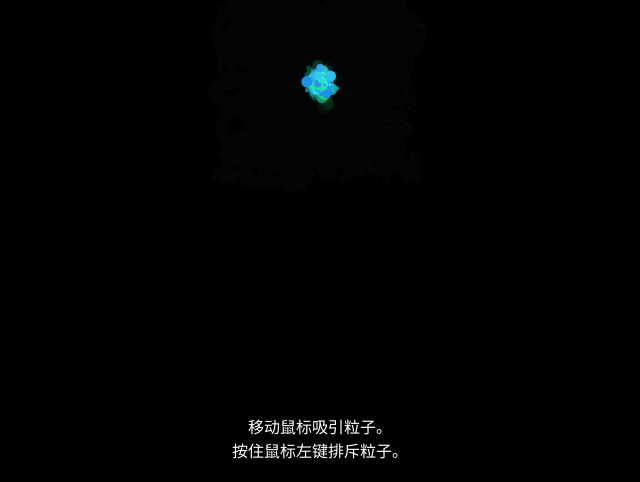
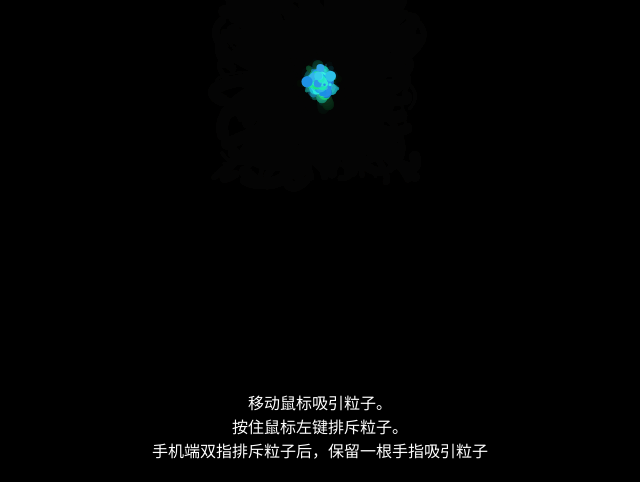
Before and after one commit to QMLX-design/kadai, a plain HTML site: page index.html in a window 1280 px wide. Shown: the part 318-800 px from the top of the page, without its empty margins (320-960 px from the left). Drawn offline with Linux system fonts and the light colour scheme; files that its build step writes are made by us from their sources.

Commit message:
Update index.html

```diff
--- a/index.html
+++ b/index.html
@@ -217,7 +217,7 @@
     hint.style.fontFamily = 'Arial, sans-serif';
     hint.style.pointerEvents = 'none';
     hint.style.userSelect = 'none';
-    hint.innerHTML = '移动鼠标吸引粒子。<br>按住鼠标左键排斥粒子。';
+    hint.innerHTML = '移动鼠标吸引粒子。<br>按住鼠标左键排斥粒子。<br>手机端双指排斥粒子后，保留一根手指吸引粒子';
     document.body.appendChild(hint);
     setTimeout(() => {
         hint.style.opacity = '0';
```
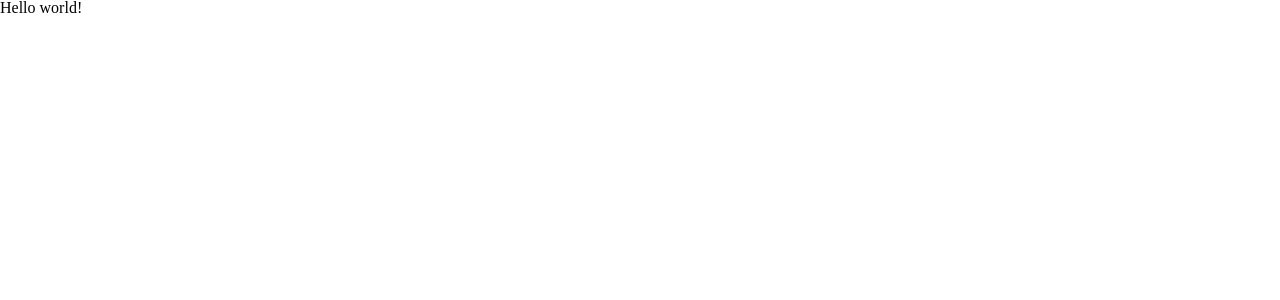
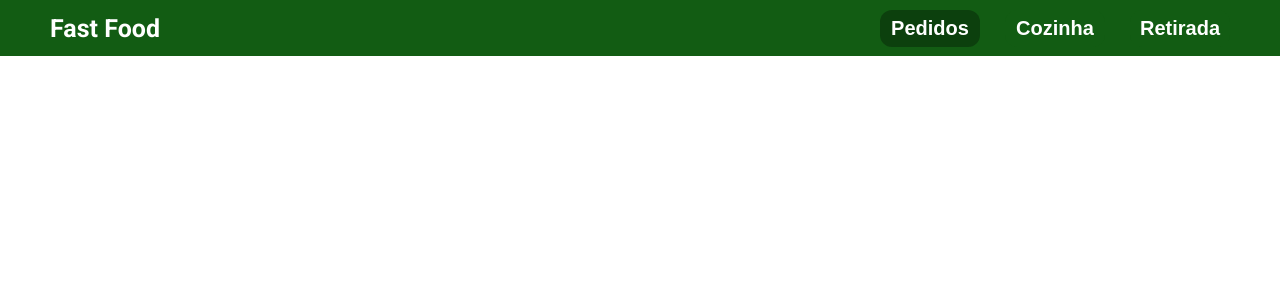
Before and after one commit to LucasPerroni/devio-project, a JavaScript app in the folder devio-front/: page / in a window 1280 px wide. Shown: the top 300 px of the page. Built offline with nearby package versions, Linux system fonts and the light colour scheme.

Commit message:
feat: added navigation bar

```diff
--- a/devio-front/public/index.html
+++ b/devio-front/public/index.html
@@ -12,6 +12,10 @@
     <link rel="apple-touch-icon" href="%PUBLIC_URL%/logo192.png" />
     <link rel="manifest" href="%PUBLIC_URL%/manifest.json" />
     <title>Devio</title>
+
+    <link rel="preconnect" href="https://fonts.googleapis.com">
+    <link rel="preconnect" href="https://fonts.gstatic.com" crossorigin>
+    <link href="https://fonts.googleapis.com/css2?family=Roboto:ital,wght@0,300;0,400;0,700;1,300;1,400;1,700&display=swap" rel="stylesheet">
   </head>
   <body>
     <noscript>You need to enable JavaScript to run this app.</noscript>
--- a/devio-front/src/App.js
+++ b/devio-front/src/App.js
@@ -1,12 +1,16 @@
 import { BrowserRouter, Routes, Route } from "react-router-dom"
 
 import HomePage from "./pages/Home"
+import CozinhaPage from "./pages/Cozinha"
+import RetiradaPage from "./pages/Retirada"
 
 export default function App() {
   return (
     <BrowserRouter>
       <Routes>
         <Route path="/" element={<HomePage />} />
+        <Route path="/cozinha" element={<CozinhaPage />} />
+        <Route path="/retirada" element={<RetiradaPage />} />
         <Route path="*" element={<h1>This page doesn't exist...</h1>} />
       </Routes>
     </BrowserRouter>
--- a/devio-front/src/assets/style.css
+++ b/devio-front/src/assets/style.css
@@ -2,3 +2,8 @@
   box-sizing: border-box;
   -webkit-tap-highlight-color: transparent;
 }
+
+body {
+  font-family: 'Roboto', sans-serif;
+  margin-top: 56px;
+}
--- /dev/null
+++ b/devio-front/src/components/Cozinha/index.js
@@ -0,0 +1,9 @@
+import Navigation from "../Home/Navigation"
+
+export default function Cozinha() {
+  return (
+    <>
+      <Navigation />
+    </>
+  )
+}
--- /dev/null
+++ b/devio-front/src/components/Home/Navigation.js
@@ -0,0 +1,77 @@
+import { useNavigate, useLocation } from "react-router-dom"
+
+import styled from "styled-components"
+
+export default function Navigation() {
+  const navigate = useNavigate()
+  const { pathname } = useLocation()
+
+  return (
+    <Header>
+      <p onClick={() => navigate("/")}>Fast Food</p>
+
+      <div>
+        <button onClick={() => navigate("/")} className={pathname === "/" ? "selected" : ""}>
+          Pedidos
+        </button>
+
+        <button onClick={() => navigate("/cozinha")} className={pathname === "/cozinha" ? "selected" : ""}>
+          Cozinha
+        </button>
+
+        <button onClick={() => navigate("/retirada")} className={pathname === "/retirada" ? "selected" : ""}>
+          Retirada
+        </button>
+      </div>
+    </Header>
+  )
+}
+
+const Header = styled.header`
+  position: fixed;
+  top: 0;
+  width: 100%;
+  height: 56px;
+
+  display: flex;
+  justify-content: space-between;
+  align-items: center;
+
+  padding: 0 50px;
+  background-color: #125c13;
+
+  * {
+    color: white;
+    font-weight: bold;
+  }
+
+  p {
+    font-size: 25px;
+
+    &:hover {
+      cursor: pointer;
+    }
+  }
+
+  button {
+    background-color: #125c13;
+    border: none;
+
+    height: 37px;
+    width: 100px;
+    margin-left: 25px;
+    border-radius: 12px;
+
+    font-size: 20px;
+    transition: 0.3s;
+
+    &:hover {
+      cursor: pointer;
+      background-color: #0c400d;
+    }
+
+    &.selected {
+      background-color: #0c400d;
+    }
+  }
+`
--- a/devio-front/src/components/Home/index.js
+++ b/devio-front/src/components/Home/index.js
@@ -1,7 +1,9 @@
+import Navigation from "./Navigation"
+
 export default function Home() {
   return (
     <>
-      <p>Hello world!</p>
+      <Navigation />
     </>
   )
 }
--- /dev/null
+++ b/devio-front/src/components/Retirada/index.js
@@ -0,0 +1,9 @@
+import Navigation from "../Home/Navigation"
+
+export default function Retirada() {
+  return (
+    <>
+      <Navigation />
+    </>
+  )
+}
--- /dev/null
+++ b/devio-front/src/pages/Cozinha.js
@@ -0,0 +1,5 @@
+import Cozinha from "../components/Cozinha"
+
+export default function CozinhaPage() {
+  return <Cozinha />
+}
--- /dev/null
+++ b/devio-front/src/pages/Retirada.js
@@ -0,0 +1,5 @@
+import Retirada from "../components/Retirada"
+
+export default function RetiradaPage() {
+  return <Retirada />
+}
```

> [Assigned task] Please print the data above once more, exactly as it appears, with no pictures.

> [Task response]
Before and after one commit to QMLX-design/kadai, a plain HTML site: page index.html in a window 1280 px wide. Shown: the part 318-800 px from the top of the page, without its empty margins (320-960 px from the left). Drawn offline with Linux system fonts and the light colour scheme; files that its build step writes are made by us from their sources.

Commit message:
Update index.html

```diff
--- a/index.html
+++ b/index.html
@@ -217,7 +217,7 @@
     hint.style.fontFamily = 'Arial, sans-serif';
     hint.style.pointerEvents = 'none';
     hint.style.userSelect = 'none';
-    hint.innerHTML = '移动鼠标吸引粒子。<br>按住鼠标左键排斥粒子。';
+    hint.innerHTML = '移动鼠标吸引粒子。<br>按住鼠标左键排斥粒子。<br>手机端双指排斥粒子后，保留一根手指吸引粒子';
     document.body.appendChild(hint);
     setTimeout(() => {
         hint.style.opacity = '0';
```
Before and after one commit to LucasPerroni/devio-project, a JavaScript app in the folder devio-front/: page / in a window 1280 px wide. Shown: the top 300 px of the page. Built offline with nearby package versions, Linux system fonts and the light colour scheme.

Commit message:
feat: added navigation bar

```diff
--- a/devio-front/public/index.html
+++ b/devio-front/public/index.html
@@ -12,6 +12,10 @@
     <link rel="apple-touch-icon" href="%PUBLIC_URL%/logo192.png" />
     <link rel="manifest" href="%PUBLIC_URL%/manifest.json" />
     <title>Devio</title>
+
+    <link rel="preconnect" href="https://fonts.googleapis.com">
+    <link rel="preconnect" href="https://fonts.gstatic.com" crossorigin>
+    <link href="https://fonts.googleapis.com/css2?family=Roboto:ital,wght@0,300;0,400;0,700;1,300;1,400;1,700&display=swap" rel="stylesheet">
   </head>
   <body>
     <noscript>You need to enable JavaScript to run this app.</noscript>
--- a/devio-front/src/App.js
+++ b/devio-front/src/App.js
@@ -1,12 +1,16 @@
 import { BrowserRouter, Routes, Route } from "react-router-dom"
 
 import HomePage from "./pages/Home"
+import CozinhaPage from "./pages/Cozinha"
+import RetiradaPage from "./pages/Retirada"
 
 export default function App() {
   return (
     <BrowserRouter>
       <Routes>
         <Route path="/" element={<HomePage />} />
+        <Route path="/cozinha" element={<CozinhaPage />} />
+        <Route path="/retirada" element={<RetiradaPage />} />
         <Route path="*" element={<h1>This page doesn't exist...</h1>} />
       </Routes>
     </BrowserRouter>
--- a/devio-front/src/assets/style.css
+++ b/devio-front/src/assets/style.css
@@ -2,3 +2,8 @@
   box-sizing: border-box;
   -webkit-tap-highlight-color: transparent;
 }
+
+body {
+  font-family: 'Roboto', sans-serif;
+  margin-top: 56px;
+}
--- /dev/null
+++ b/devio-front/src/components/Cozinha/index.js
@@ -0,0 +1,9 @@
+import Navigation from "../Home/Navigation"
+
+export default function Cozinha() {
+  return (
+    <>
+      <Navigation />
+    </>
+  )
+}
--- /dev/null
+++ b/devio-front/src/components/Home/Navigation.js
@@ -0,0 +1,77 @@
+import { useNavigate, useLocation } from "react-router-dom"
+
+import styled from "styled-components"
+
+export default function Navigation() {
+  const navigate = useNavigate()
+  const { pathname } = useLocation()
+
+  return (
+    <Header>
+      <p onClick={() => navigate("/")}>Fast Food</p>
+
+      <div>
+        <button onClick={() => navigate("/")} className={pathname === "/" ? "selected" : ""}>
+          Pedidos
+        </button>
+
+        <button onClick={() => navigate("/cozinha")} className={pathname === "/cozinha" ? "selected" : ""}>
+          Cozinha
+        </button>
+
+        <button onClick={() => navigate("/retirada")} className={pathname === "/retirada" ? "selected" : ""}>
+          Retirada
+        </button>
+      </div>
+    </Header>
+  )
+}
+
+const Header = styled.header`
+  position: fixed;
+  top: 0;
+  width: 100%;
+  height: 56px;
+
+  display: flex;
+  justify-content: space-between;
+  align-items: center;
+
+  padding: 0 50px;
+  background-color: #125c13;
+
+  * {
+    color: white;
+    font-weight: bold;
+  }
+
+  p {
+    font-size: 25px;
+
+    &:hover {
+      cursor: pointer;
+    }
+  }
+
+  button {
+    background-color: #125c13;
+    border: none;
+
+    height: 37px;
+    width: 100px;
+    margin-left: 25px;
+    border-radius: 12px;
+
+    font-size: 20px;
+    transition: 0.3s;
+
+    &:hover {
+      cursor: pointer;
+      background-color: #0c400d;
+    }
+
+    &.selected {
+      background-color: #0c400d;
+    }
+  }
+`
--- a/devio-front/src/components/Home/index.js
+++ b/devio-front/src/components/Home/index.js
@@ -1,7 +1,9 @@
+import Navigation from "./Navigation"
+
 export default function Home() {
   return (
     <>
-      <p>Hello world!</p>
+      <Navigation />
     </>
   )
 }
--- /dev/null
+++ b/devio-front/src/components/Retirada/index.js
@@ -0,0 +1,9 @@
+import Navigation from "../Home/Navigation"
+
+export default function Retirada() {
+  return (
+    <>
+      <Navigation />
+    </>
+  )
+}
--- /dev/null
+++ b/devio-front/src/pages/Cozinha.js
@@ -0,0 +1,5 @@
+import Cozinha from "../components/Cozinha"
+
+export default function CozinhaPage() {
+  return <Cozinha />
+}
--- /dev/null
+++ b/devio-front/src/pages/Retirada.js
@@ -0,0 +1,5 @@
+import Retirada from "../components/Retirada"
+
+export default function RetiradaPage() {
+  return <Retirada />
+}
```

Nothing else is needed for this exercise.